components of your search engine? This short tutorial is going to show you just how to do
We will be using the crawler sample solution code as our example to walkthrough how to build its util
into a static C library and how to link to it to create the crawler binary executable.
The crawler code is divided into two directories: crawler and util, we want to build the util into a C library.
Navigate into util directory and compile all the .c source files into .o object files by supplying the -c flag:
$ gcc -Wall -c *.c
You should see a number of .o object files created corresponding to the .c source files.
Next, we issue:
which takes all the .o object files generated from previous step and packages them into a single .a static
library file, named lib[xxxxx].a. In our case, since we are making the util library for the tiny search
engine (tse), we named it libtseutil.a. Notice, that the name must start with lib and
end with the .a extension. (ar is the Linux archiver utility, man it to learn about it and its
The ar command does the heavy lifting and – creates and maintains library archives – take a look at the
man pages to determine the detail meaning of the flags; in brief:
-c Whenever an archive is created, an informational message to that effect is written to standard error.
If the -c option is specified, ar creates the archive silently.
-v Provide verbose output.
-q Quickly append the specified files to the archive. If the archive does not exist a new archive file is
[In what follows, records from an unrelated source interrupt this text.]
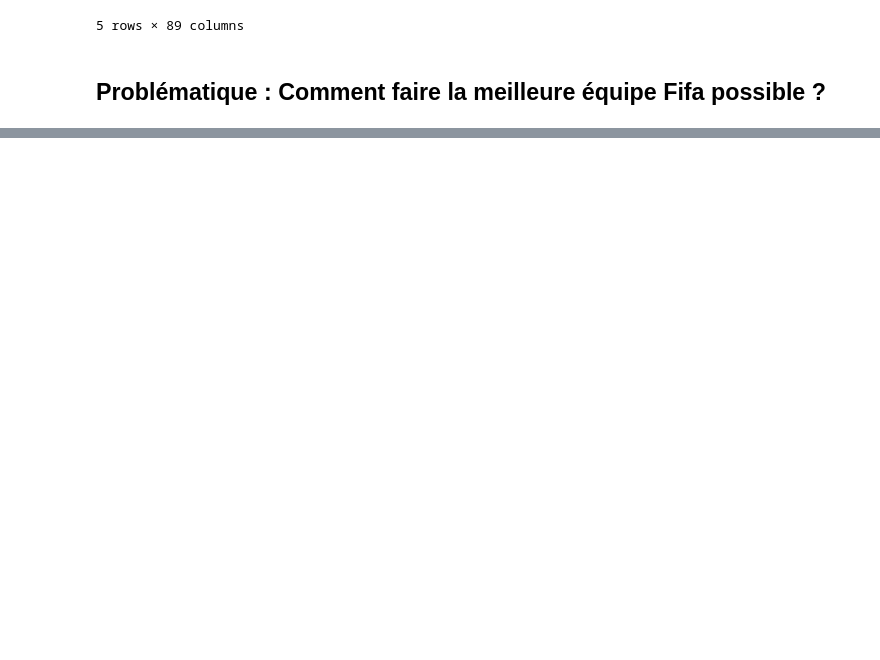
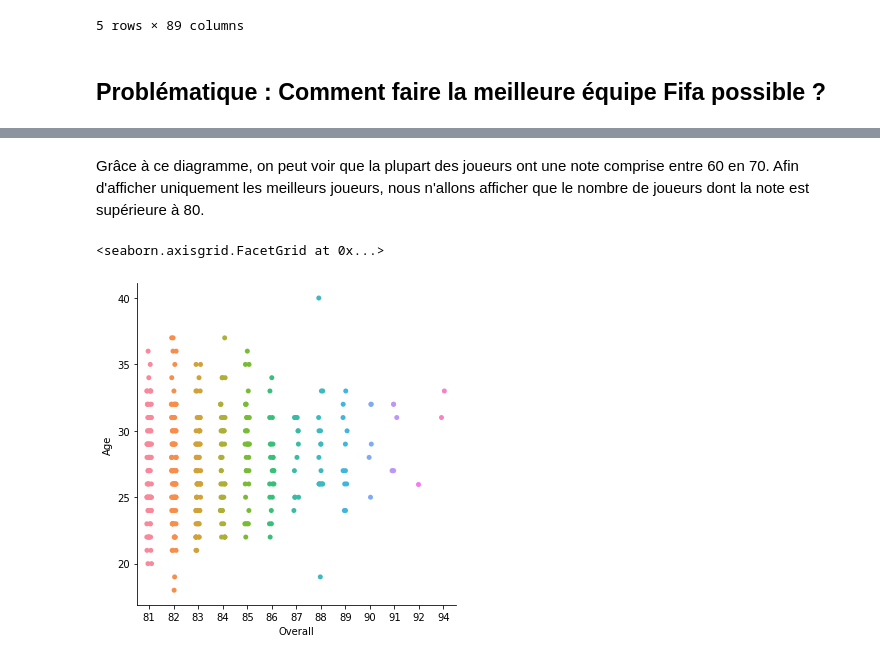
Before and after one commit to SimonMlt/MathsAlgo, a Jupyter notebook: Projet_Data_Visualisation.ipynb, the cells around one changed output, grey strips where cells are left out. Saved outputs shown, nothing was run; the diff lists cells and outputs as text; code cells hidden in the pictures; blank space fills up the shorter version.

```diff
--- a/Projet_Data_Visualisation.ipynb
+++ b/Projet_Data_Visualisation.ipynb
@@ -76,0 +108,8 @@ fifa.tail()
+# %% [markdown]
+Grâce à ce diagramme, on peut voir que la plupart des joueurs ont une note comprise entre 60 en 70. Afin d'afficher uniquement les meilleurs joueurs, nous n'allons afficher que le nombre de joueurs dont la note est supérieure à 80.
+# %%
+# On construit notre diagramme qui va afficher l'âge des joueurs dont la note est supérieure à 80
+sns.catplot(x="Overall", y="Age", data=fifa[(fifa["Overall"]>80)])
+# %% [output]
+<seaborn.axisgrid.FacetGrid at 0x...>
+[figure, added]
```
Also changed, not shown: parts of 24 cells of this notebook.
We have successfully built our own C library file and we are ready to link it to build our crawler binary. But before that, we can also take an optional step to view what files our library contains.
You can do
$ ar -t libtseutil.a
to see what files this library includes. For example, following is the output, indicating the four .o files included in this library file.
Now we navigate to the crawler directory and build our executable binary. There are two ways of doing this; we can do
$ gcc -o crawler crawler.c list.c ../util/libtseutil.a
in which we directly specify the path to the the library file; or we can do
$ gcc -o crawler crawler.c list.c -L../util/ -ltseutil
in which we specify the directory path containing the library file with the -L flag and specify that we want
to link to our TinySearchEngine util library with the switch -ltseutil. Pay close attention to the spelling
of this switch and the name we gave to our library file: this switch is basically cooked up by just cutting
off the lib prefix and .a extension from the library name and sticking a -l before what’s
In lab6 we want you to create a static library as above and link it into the three main components if needed. The following steps serve to outline a general approach to do this:
where UTILLIB might point to the name of the static library, UTIL[HC] the header and source files in your util directory. You don’t have to worry about cd back into your component directory from util directory because every single line in Makefile runs in a separate process.
An example snippet of the Makefile for crawler could be as follows:
This is beyond a hint. You work it out.
NOTE: Once you have made a library you can not debug it even if the debug flags are set in the Makefile. For example, the symbols are not available for the functions in tseutil – so you can inspect data or set break points, etc. The best thing is to make sure your util code is debugged before creating libtseutil.a. Don’t create the library while you have bugs.
Note to lecturer: run example in l23/util. Then go to lab6/src/util and lab6/src/crawler and run and discuss the Makefile.